**Task objective**
Would you print all of the entries exactly, please, but without their pictures?
BEGIN The records
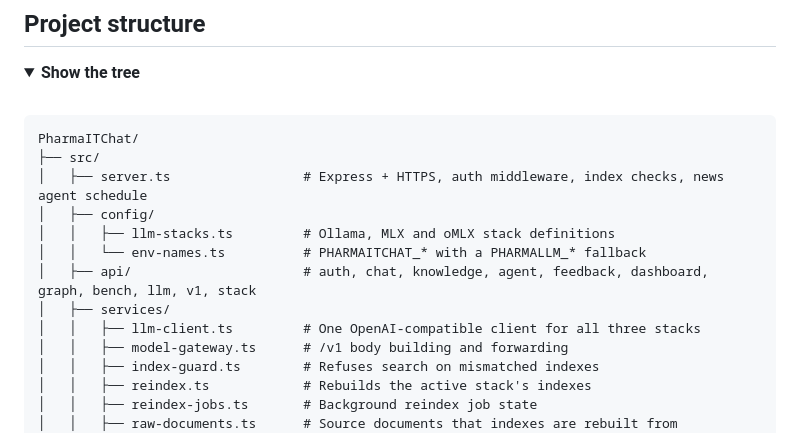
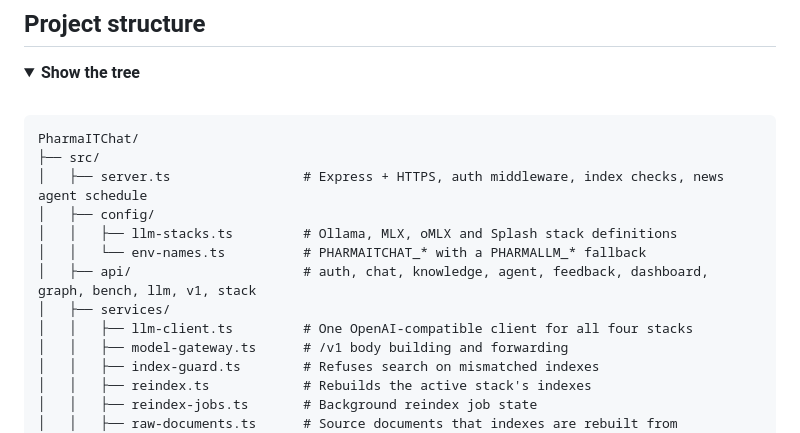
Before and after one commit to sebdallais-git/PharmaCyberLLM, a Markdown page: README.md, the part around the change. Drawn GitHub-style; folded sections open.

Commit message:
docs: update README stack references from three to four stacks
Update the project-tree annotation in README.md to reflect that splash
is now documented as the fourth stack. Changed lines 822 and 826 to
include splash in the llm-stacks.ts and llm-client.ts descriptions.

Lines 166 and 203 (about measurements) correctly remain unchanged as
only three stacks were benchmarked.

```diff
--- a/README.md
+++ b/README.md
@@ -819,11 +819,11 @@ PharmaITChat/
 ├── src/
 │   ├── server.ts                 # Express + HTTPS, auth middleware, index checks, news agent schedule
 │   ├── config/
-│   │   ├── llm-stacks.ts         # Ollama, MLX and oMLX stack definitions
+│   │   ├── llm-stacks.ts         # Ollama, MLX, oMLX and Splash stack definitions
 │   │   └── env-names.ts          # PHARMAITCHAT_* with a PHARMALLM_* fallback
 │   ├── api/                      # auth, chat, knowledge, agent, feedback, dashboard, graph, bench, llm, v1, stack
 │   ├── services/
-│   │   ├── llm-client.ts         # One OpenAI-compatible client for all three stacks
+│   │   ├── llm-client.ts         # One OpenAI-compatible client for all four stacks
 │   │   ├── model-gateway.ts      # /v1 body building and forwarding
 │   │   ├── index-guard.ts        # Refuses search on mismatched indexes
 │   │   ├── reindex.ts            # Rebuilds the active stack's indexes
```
END The records
**Result below**
Before and after one commit to sebdallais-git/PharmaCyberLLM, a Markdown page: README.md, the part around the change. Drawn GitHub-style; folded sections open.

Commit message:
docs: update README stack references from three to four stacks
Update the project-tree annotation in README.md to reflect that splash
is now documented as the fourth stack. Changed lines 822 and 826 to
include splash in the llm-stacks.ts and llm-client.ts descriptions.

Lines 166 and 203 (about measurements) correctly remain unchanged as
only three stacks were benchmarked.

```diff
--- a/README.md
+++ b/README.md
@@ -819,11 +819,11 @@ PharmaITChat/
 ├── src/
 │   ├── server.ts                 # Express + HTTPS, auth middleware, index checks, news agent schedule
 │   ├── config/
-│   │   ├── llm-stacks.ts         # Ollama, MLX and oMLX stack definitions
+│   │   ├── llm-stacks.ts         # Ollama, MLX, oMLX and Splash stack definitions
 │   │   └── env-names.ts          # PHARMAITCHAT_* with a PHARMALLM_* fallback
 │   ├── api/                      # auth, chat, knowledge, agent, feedback, dashboard, graph, bench, llm, v1, stack
 │   ├── services/
-│   │   ├── llm-client.ts         # One OpenAI-compatible client for all three stacks
+│   │   ├── llm-client.ts         # One OpenAI-compatible client for all four stacks
 │   │   ├── model-gateway.ts      # /v1 body building and forwarding
 │   │   ├── index-guard.ts        # Refuses search on mismatched indexes
 │   │   ├── reindex.ts            # Rebuilds the active stack's indexes
```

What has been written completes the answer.